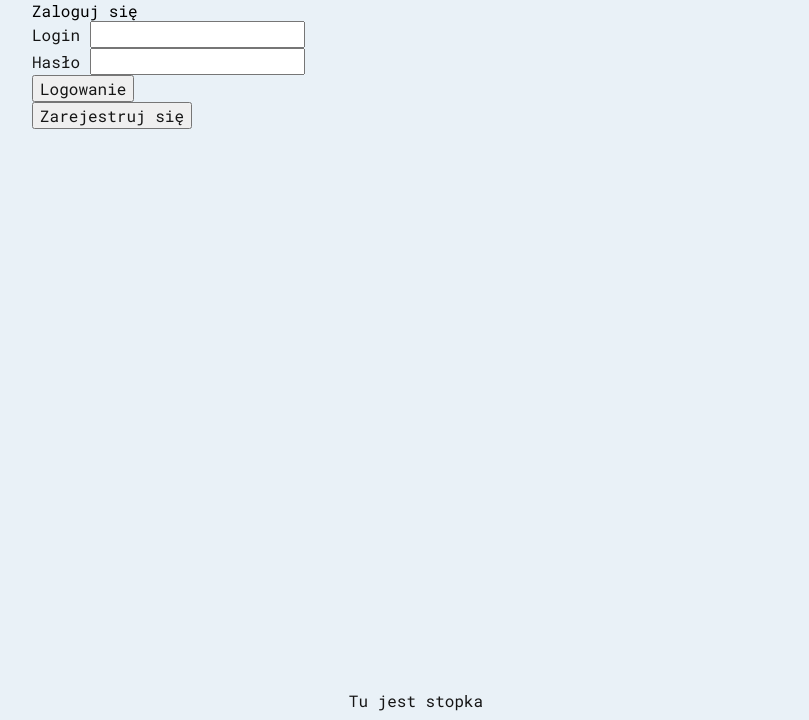
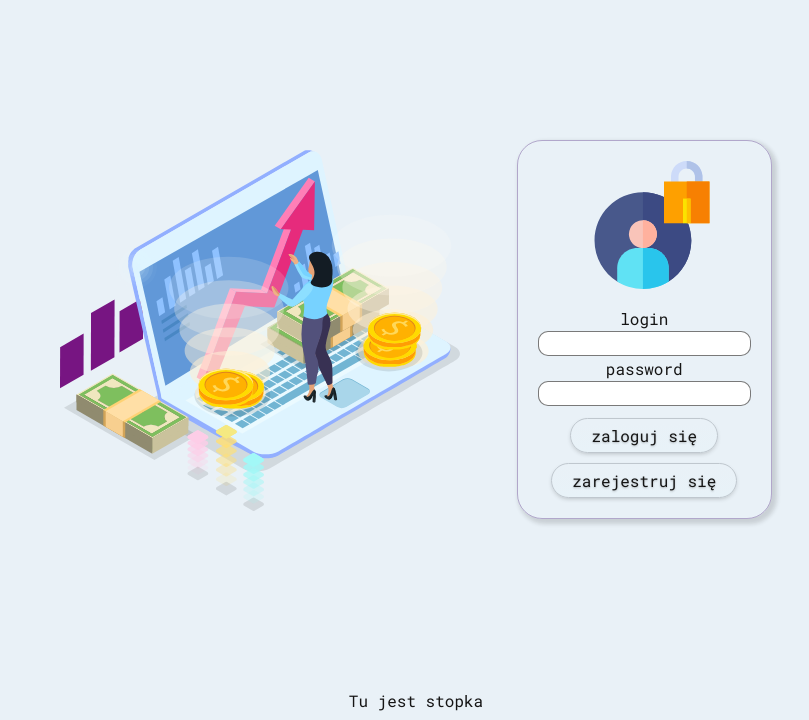
Before and after one commit to dzekon/Simple-Web-Bank-Application, a PHP site: page / in a window 1280 px wide. Shown: the part 80-800 px from the top of the page, without its empty margins (224-1033 px from the left). Run offline with PHP 8.4, Linux system fonts and the light colour scheme.

Commit message:
Edit login_panel

```diff
--- a/css/style.css
+++ b/css/style.css
@@ -147,29 +147,82 @@ main .help {
 
 main .login {
     display: none;
-    /*border-radius: 5px;*/
-    /*animation-name: zoomIn;*/
-    /*animation-duration: 1s;*/
-    /*animation-fill-mode: both;*/
 }
 
 main .login .login__signin {
-    display: block;
+    display: flex;
+    justify-content: space-around;
     color: black;
     width: 60%;
-    margin: 0 auto;
+    margin: 140px auto 0;
+}
+
+main .login .login__signin .login__signin--form {
+    padding: 20px;
+    border:1px solid rgba(52, 0, 104, 0.31);
+    border-radius: 25px;
+    box-shadow: 3px 3px 4px 2px rgba(21, 21, 21, 0.15);
+    font-weight: 400;
+}
+
+main .login .login__signin .login__signin--form input {
+    border:1px solid rgba(21, 21, 21, 0.57);
+    border-radius: 10px;
+    margin:2px 0px;
+    text-align: center;
+}
+
+main .login .login__signin input:focus{
+    outline: none;
+}
+
+#button__signIn {
+    margin:10px;
+    justify-self: center;
+    box-shadow: 0px 2px 5px -2px rgba(21, 21, 21, 0.30);
+    background: linear-gradient(to bottom, #e9f1f7 10%, rgb(232, 242, 248) 100%);
+    border-radius: 25px;
+    border: 1px solid rgb(191, 199, 206);
+    cursor: pointer;
+    color: #151515;
+    padding: 6px 20px;
+    text-decoration: none;
+    text-shadow: 0px 1px 2px rgba(21, 21, 21, 0.25);
+}
+
+#button__signOn {
+    justify-self: center;
+    box-shadow: 0px 2px 5px -2px rgba(21, 21, 21, 0.30);
+    background: linear-gradient(to bottom, #e9f1f7 10%, rgb(232, 242, 248) 100%);
+    border-radius: 25px;
+    border: 1px solid rgb(191, 199, 206);
+    cursor: pointer;
+    color: #151515;
+    padding: 6px 20px;
+    text-decoration: none;
+    text-shadow: 0px 1px 2px rgba(21, 21, 21, 0.25);
+}
+
+#button__signIn:hover {
+    background: linear-gradient(to bottom, #e9f1f7 10%, rgb(232, 242, 248) 100%);
+}
+
+#button__signIn:active {
+    position: relative;
+    top:1px;
+    outline: none;
+}
+
+#button__signIn:focus {
+    outline: none;
+}
+
+#button__signOn:focus {
+    outline: none;
 }
 
 main .login .login__signon {
     display: none;
-}
-
-main .login .login__signon form {
-    display: block;
-}
-
-main .login .login__signon form input {
-    display: block;
 }
 
 main .login .login__panel {
--- a/index.php
+++ b/index.php
@@ -84,17 +84,29 @@ if (isset($_POST['login']) && isset($_POST['pwd'])) {
         }
         ?>
             <section class="login__signin" id="signin">
-                Zaloguj się
+                <section class="login__signin--information">
+                    <img src="assets/images/12.svg" alt="test" width="400" style="margin-top: 10px">
+                </section>
+                <section class="login__signin--form">
+                    <center>
+                    <img src="assets/images/login.svg" alt="login_icon" width="128" style="margin:0px 0px 15px 15px">
+                    </center>
                 <form method="POST">
-                    <label>Login
-                        <input type="text" name="login" required>
-                    </label><br>
-                    <label>Hasło
+                    <center>
+                    <label for="login">login
+                        </label><br>
+                        <input type="text" name="login" required><br>
+                    <label for="pwd">password
+                        </label><br>
                         <input type="password" name="pwd" required>
                     </label><br>
-                    <button>Logowanie</button>
+                     <button id="button__signIn">zaloguj się</button>
+                    </center>
                 </form>
-                <button id="button__signon">Zarejestruj się</button>
+                    <center>
+                    <button id="button__signOn">zarejestruj się</button>
+                    </center>
+                </section>
             </section>
             <section class="login__signon" id="signon">
                 Zarejestruj nowe konto:
--- a/main.js
+++ b/main.js
@@ -3,8 +3,8 @@ var productButton = document.getElementById('product__button');
 var contactButton = document.getElementById('contact__button');
 var helpButton = document.getElementById('help__button');
 var loginButton = document.getElementById('login__button');
-var registerButton = document.getElementById('register__button');
-var buttonRegister = document.getElementById('button__signon');
+// var registerButton = document.getElementById('register__button');
+var buttonRegister = document.getElementById('button__signOn');
 var buttonCancel = document.getElementById('button__cancel');
 
 var homeMain = document.getElementById('div_1');
@@ -41,9 +41,9 @@ helpButton.addEventListener('click', function () {
 loginButton.addEventListener('click', function () {
     toogle(loginMain);
 });
-registerButton.addEventListener('click', function () {
-    toogle(loginMain);
-});
+// registerButton.addEventListener('click', function () {
+//     toogle(loginMain);
+// });
 
 function toogle(element) {
     this.homeMain.style.display = "none";
@@ -60,6 +60,6 @@ function toogleSignOn() {
 }
 
 function toogleSignIn() {
-    this.signInBox.style.display = "block";
+    this.signInBox.style.display = "flex";
     this.signOnBox.style.display = "none";
 }
```
Also changed, not shown: assets/images/login.svg (added).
# # # # #
## Task statement
Out of the data above, return each line where the word "label" can be found.

## Answer for the task
-                    <label>Login
-                    </label><br>
-                    <label>Hasło
+                    <label for="login">login
+                        </label><br>
+                    <label for="pwd">password
+                        </label><br>
                     </label><br>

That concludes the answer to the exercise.